ECU, which has approximately 24,000 students and 7,000 faculty and staff, already used EMC's Clariion technology in its data center. So it made sense to the ECU systems team to have a vendor that was familiar with their storage system come down, take a look around, and discuss what their long-term storage and recovery options were.
"We told them what our situation was, what kind of pain points we were having that we've been doubling our storage pretty much every year and they drew up a long-term strategy for us," said Zimmer.
Originally, the plan, which involved virtualizing as much data as possible and moving ECU's servers to a boot-to-SAN model, was to be rolled out slowly over five years. But the initial testing went so successfully, ECU was able to totally deploy in just two years.
Among the changes ECU implemented (between 2004 and 2006): the data center consolidated its stand-alone file servers with EMC Celerra, deployed VMware (NYSE: VMW) software and converted its servers (more than 90 percent of which are from Dell) to an EMC Clariion boot-to-storage area network (SAN) model. Those changes allowed the datacenter to eliminate 156 servers and saved it $1.8 million, which was more than 18 percent of its budget. The changes also resulted in reduced power consumption (660 megawatts per year less).
Expanding upon its initial success, ECU added EMC's Rainfinity File Management Appliance to its storage infrastructure in May of this year to further reduce backup times and help ECU's Joyner Library archive scanned historical documents. At the same time, the data center also upgraded its CX500 and CX600 Clariions to Clariion CX3 model 80s, EMC's newer midrange networked storage array.
"With 450 terabytes of storage and new applications coming on board, we always have an eye on shrinking our backup windows," said Zimmer. "We've used Rainfinity to archive thousands of historical documents from production to EMC Centera, which reduced backups from 10 hours to a couple of minutes. It might take a few more seconds for researchers to retrieve the documents now, but that's still more than adequate performance for documents only accessed once or twice a year."
Zimmer said ECU also plans on using Rainfinity in the not-too-distant future to archive other types of data, such as medical images, which take up huge amounts of space on ECU's production systems.
Another way that ECU has been able to free up valuable server space and time is by archiving Microsoft Exchange e-mails older than 90 days, moving them from the Clariion to its EMC Centera content-addressed storage (CAS) system, the capacity of which doubled this past spring.

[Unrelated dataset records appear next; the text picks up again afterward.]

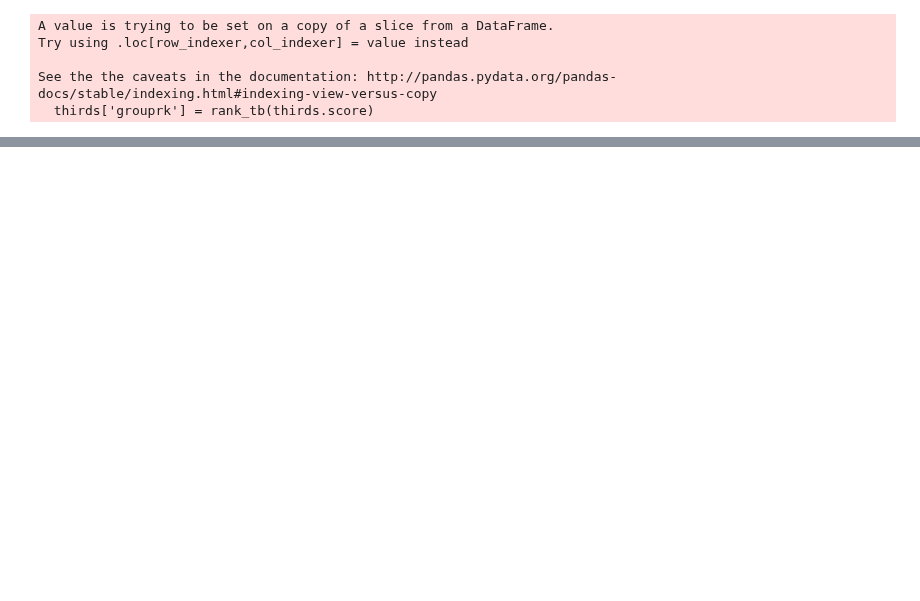
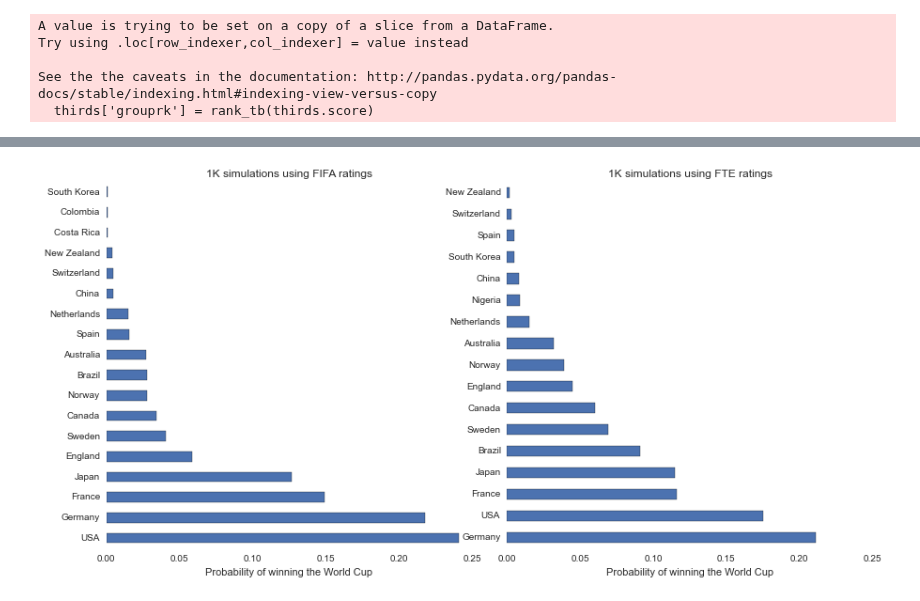
Before and after one commit to selwyth/wwc2015, a Jupyter notebook: normmodel.ipynb, the cells around one changed output, grey strips where cells are left out. Cells and saved outputs as stored; diff of their text form; code cells hidden in the pictures; blank space fills up the shorter version.

```diff
--- a/normmodel.ipynb
+++ b/normmodel.ipynb
@@ -130,0 +144,21 @@ for i, c in zip(ftedf.T, pal):
+# %%
+fifawinners = pd.Series([df.winner[52] for df in fifasim])
+fifawinners = fifawinners.value_counts() / float(1000)
+
+fig, (ax1, ax2) = plt.subplots(1,2, figsize=(12,6))
+plt.tight_layout()
+
+fifawinners.plot(kind='barh', ax=ax1)
+ax1.set_xlabel('Probability of winning the World Cup')
+ax1.set_title('1K simulations using FIFA ratings')
+
+ftewinners = pd.Series([df.winner[52] for df in ftesim])
+ftewinners = ftewinners.value_counts() / float(1000)
+
+ftewinners.plot(kind='barh', ax=ax2)
+ax2.set_xlabel('Probability of winning the World Cup')
+ax2.set_title('1K simulations using FTE ratings');
+
+fig.savefig('plots/winners.png')
+# %% [output]
+[figure, added]
```
Also changed, not shown: parts of 10 cells of this notebook, 12 other files.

"As our Exchange users grew to 50,000 strong, nightly tape backups of Exchange were taking four to five hours and retrieving a specific e-mail from tape for legal discovery could take 60 hours," said Zimmer. "With archiving, we've reduced the production Exchange database from two terabytes to just one terabyte, which has contributed to faster backups, and we can perform legal e-mail discovery in less than an hour."
In total, all that archiving has saved ECU eight terabytes of production storage.

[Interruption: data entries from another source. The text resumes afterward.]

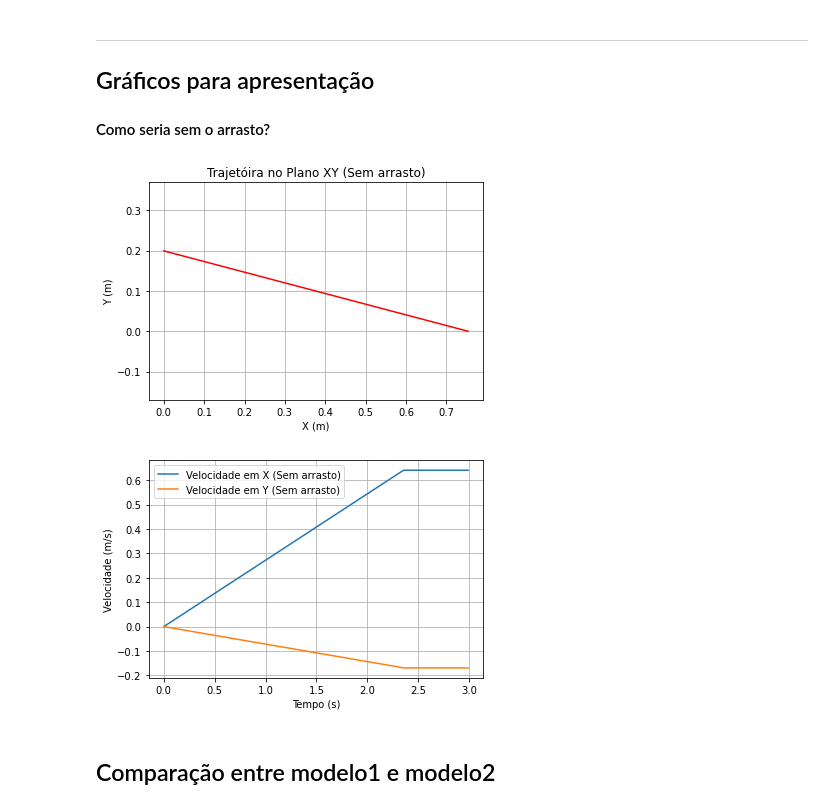
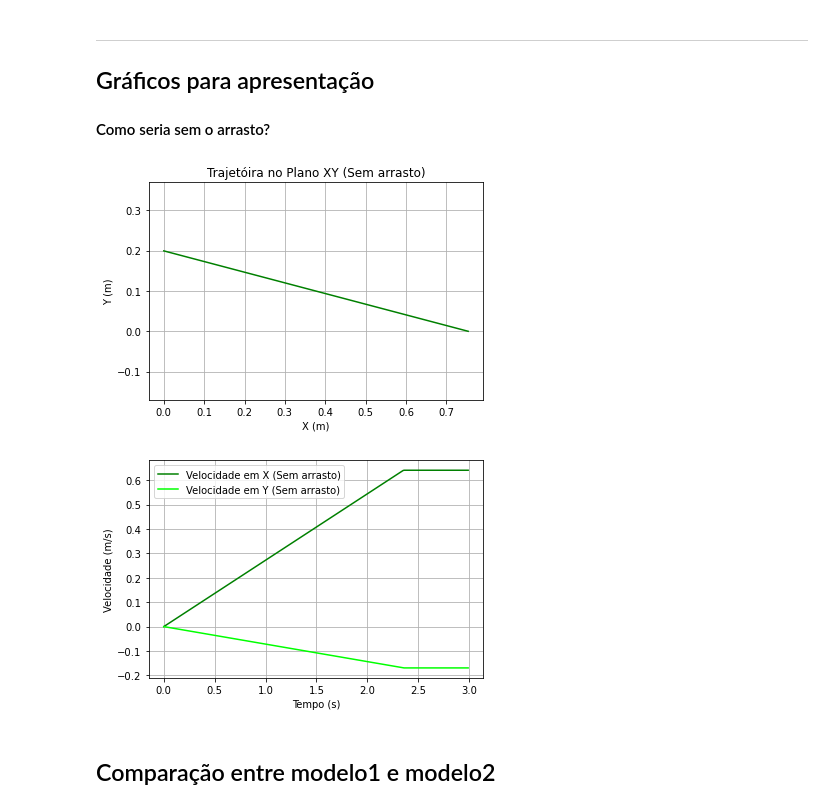
Before and after one commit to pedroivoal/Modsim-P3, a Jupyter notebook: Implementação/modelo.ipynb, the cells around one changed output. Cells and saved outputs as stored; diff of their text form; code cells hidden in the pictures.

```diff
--- a/Implementação/modelo.ipynb
+++ b/Implementação/modelo.ipynb
@@ -144,34 +146,36 @@ def modelo2 (X, t, angle):
 # %%
 # Resolução numérica
 r2 = odeint(modelo2, x0, L_t, args = (angle,))
 L_x2 = r2[:,0]
 L_y2 = r2[:,1]
 L_vx2 = r2[:,2]
 L_vy2 = r2[:,3]
 
 # Trajetória no plano XY
 planoXY2, ax = plt.subplots()
-plt.plot(L_x2, L_y2, 'r')
+plt.plot(L_x2, L_y2, 'g')
 plt.axis('equal')
 plt.title('Trajetóira no Plano XY (Sem arrasto)')
 plt.xlabel('X (m)')
 plt.ylabel('Y (m)')
 plt.grid(True)
 plt.show()
-planoXY2.savefig('4.planoXY2.png',  format = 'png', dpi = 1200)
+planoXY2.savefig('3.planoXY2.png',  format = 'png', dpi = 1080)
 
 # Velocidade
-plt.plot(L_t, L_vx2, '', label = 'Velocidade em X (Sem arrasto)')
-plt.plot(L_t, L_vy2, '', label = 'Velocidade em Y (Sem arrasto)')
+velocidade2, ax = plt.subplots()
+plt.plot(L_t, L_vx2, 'g', label = 'Velocidade em X (Sem arrasto)')
+plt.plot(L_t, L_vy2, 'lime', label = 'Velocidade em Y (Sem arrasto)')
 plt.legend()
 plt.title('')
 plt.xlabel('Tempo (s)')
 plt.ylabel('Velocidade (m/s)')
 plt.grid(True)
 plt.show()
+velocidade2.savefig('4.velocidade2.png',  format = 'png', dpi = 1080)
 # %% [output]
-[figure, old version]
+[figure, new version]
-[figure, old version]
+[figure, new version]
 # %% [markdown]
 ## Comparação entre modelo1 e modelo2
 # %%
```
Also changed, not shown: parts of 3 cells of this notebook, 15 other files.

Is EMC Right for You?
Asked why he was so bullish on EMC, Zimmer pointed to EMC's solutions: "They're very cost-effective, and have the tools and the performance that we needed." Zimmer also liked the customer service and tech support he received from EMC.
"Their support was what really pushed it over the edge, because when you do run into an issue, they'll send down all their team members to get it fixed for you," said Zimmer. "That was really the most important thing for us. And it's the same with Dell and Symantec, our other two strong partners," who were closely involved in ECU's storage infrastructure project.
"If we run into an issue, they don't point fingers at each other," he said. "They just get together and help us get the problem resolved. That makes a big difference when you're sitting there at three o'clock in the morning trying to get something fixed."
As for whether ECU's storage solutions are right for every university or organization facing similar data storage issues, Zimmer recommended having "a bunch of vendors come in and give you their pitch," and then seeing if they are interested in truly developing a long-term partnership or relationship with you or just selling you a bunch of stuff.
The important thing, he said, is not that you are "getting the lowest-priced product, but that you're getting something that meets your needs, with the tools that you need to make it effective and efficient" and really good tech support.
"There's a lot of stuff out there that would have been less expensive for us," said Zimmer. "But if it doesn't give you the tools to manage it effectively every day, you're going to be spending a bunch of time doing things that you could have been doing more quickly and more efficiently and not being able to advance your organization."